However, Mateen's father, Mir Seddique, told NBC News that he believes his son was motivated by homophobia. "We were in Downtown Miami, Bayside, people were playing music. And he saw two men kissing each other in front of his wife and kid and he got very angry," he said. "They were kissing each other and touching each other and he said: 'Look at that. In front of my son they are doing that', and then we were in the men's bathroom and men were kissing each other."

Mir Seddique apologised and added: "This had nothing to do with religion"

The US president meanwhile described in his five-minute address what was a "heartbreaking day for fellow Americans who are lesbian, gay, bisexual or transgender.

"The shooter targeted a nightclub where people came together to be with friends, to dance, and to sing, and to live. That place where they were attacked was more than a nightclub. It's a place of solidarity and empowerment where people have come together to raise awareness, to speak their minds and to advocate for their civil rights," the president said.

He continued: "This is a sobering reminder that attacks on any American, regardless of race, ethnicity, religion or sexual orientation, is an attack on all of us and on the fundamental values of equality and dignity that define us as a country. And no act of hate or terror will ever change who we are or the values that make us Americans."

The president called the attack the "most deadly shooting in American history" and noted that the massacre was a reminder of how "easy it is for someone to get their hands on a weapon that lets them shoot people in a school or in a house of worship or a movie theatre or in a nightclub." He added, "And we have to decide if that's the kind of country we want to be, and to actively do nothing is a decision as well."

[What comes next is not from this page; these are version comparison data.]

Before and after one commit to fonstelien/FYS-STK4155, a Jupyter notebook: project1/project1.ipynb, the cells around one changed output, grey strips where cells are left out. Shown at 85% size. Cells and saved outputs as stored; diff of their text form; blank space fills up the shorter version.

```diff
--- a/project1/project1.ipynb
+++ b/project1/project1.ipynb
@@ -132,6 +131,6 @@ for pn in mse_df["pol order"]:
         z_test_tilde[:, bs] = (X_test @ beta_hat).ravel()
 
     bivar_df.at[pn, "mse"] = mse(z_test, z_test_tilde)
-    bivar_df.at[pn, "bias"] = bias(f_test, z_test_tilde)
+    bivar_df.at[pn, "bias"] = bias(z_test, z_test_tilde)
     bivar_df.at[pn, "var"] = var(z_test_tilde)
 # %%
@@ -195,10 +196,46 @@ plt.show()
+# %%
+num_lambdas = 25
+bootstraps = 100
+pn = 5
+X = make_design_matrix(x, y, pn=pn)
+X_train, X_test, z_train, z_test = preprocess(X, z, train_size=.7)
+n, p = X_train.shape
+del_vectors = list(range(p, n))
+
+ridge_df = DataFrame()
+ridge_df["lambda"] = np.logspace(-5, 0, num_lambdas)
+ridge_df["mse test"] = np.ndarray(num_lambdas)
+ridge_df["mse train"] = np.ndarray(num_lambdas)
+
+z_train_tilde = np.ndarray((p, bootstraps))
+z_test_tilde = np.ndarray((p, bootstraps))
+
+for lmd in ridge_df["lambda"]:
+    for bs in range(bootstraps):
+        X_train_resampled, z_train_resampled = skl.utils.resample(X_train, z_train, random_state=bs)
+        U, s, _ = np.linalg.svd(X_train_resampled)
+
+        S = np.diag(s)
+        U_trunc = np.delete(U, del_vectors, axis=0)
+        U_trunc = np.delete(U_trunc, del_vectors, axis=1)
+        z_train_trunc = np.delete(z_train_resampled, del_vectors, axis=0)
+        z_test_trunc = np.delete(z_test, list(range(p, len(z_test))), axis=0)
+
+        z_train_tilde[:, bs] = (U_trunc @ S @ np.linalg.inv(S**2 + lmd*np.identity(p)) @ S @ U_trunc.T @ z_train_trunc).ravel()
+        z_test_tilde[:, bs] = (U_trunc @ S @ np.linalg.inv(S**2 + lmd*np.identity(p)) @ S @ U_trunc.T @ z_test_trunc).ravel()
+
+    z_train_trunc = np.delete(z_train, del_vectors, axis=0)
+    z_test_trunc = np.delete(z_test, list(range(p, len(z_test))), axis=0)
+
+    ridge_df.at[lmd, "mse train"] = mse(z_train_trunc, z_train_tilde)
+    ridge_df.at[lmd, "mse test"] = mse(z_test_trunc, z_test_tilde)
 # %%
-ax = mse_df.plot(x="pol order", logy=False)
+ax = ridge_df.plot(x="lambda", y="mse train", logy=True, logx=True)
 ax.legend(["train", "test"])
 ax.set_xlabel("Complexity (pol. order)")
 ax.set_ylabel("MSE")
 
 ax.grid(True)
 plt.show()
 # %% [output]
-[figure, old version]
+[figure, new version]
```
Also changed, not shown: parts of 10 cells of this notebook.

Obama sent his condolences to the survivors and the families of the victims, "May God give them the strength to bear the unbearable." Following his remarks, the president ordered flags throughout the country be flown at half-staff in honour of the victims.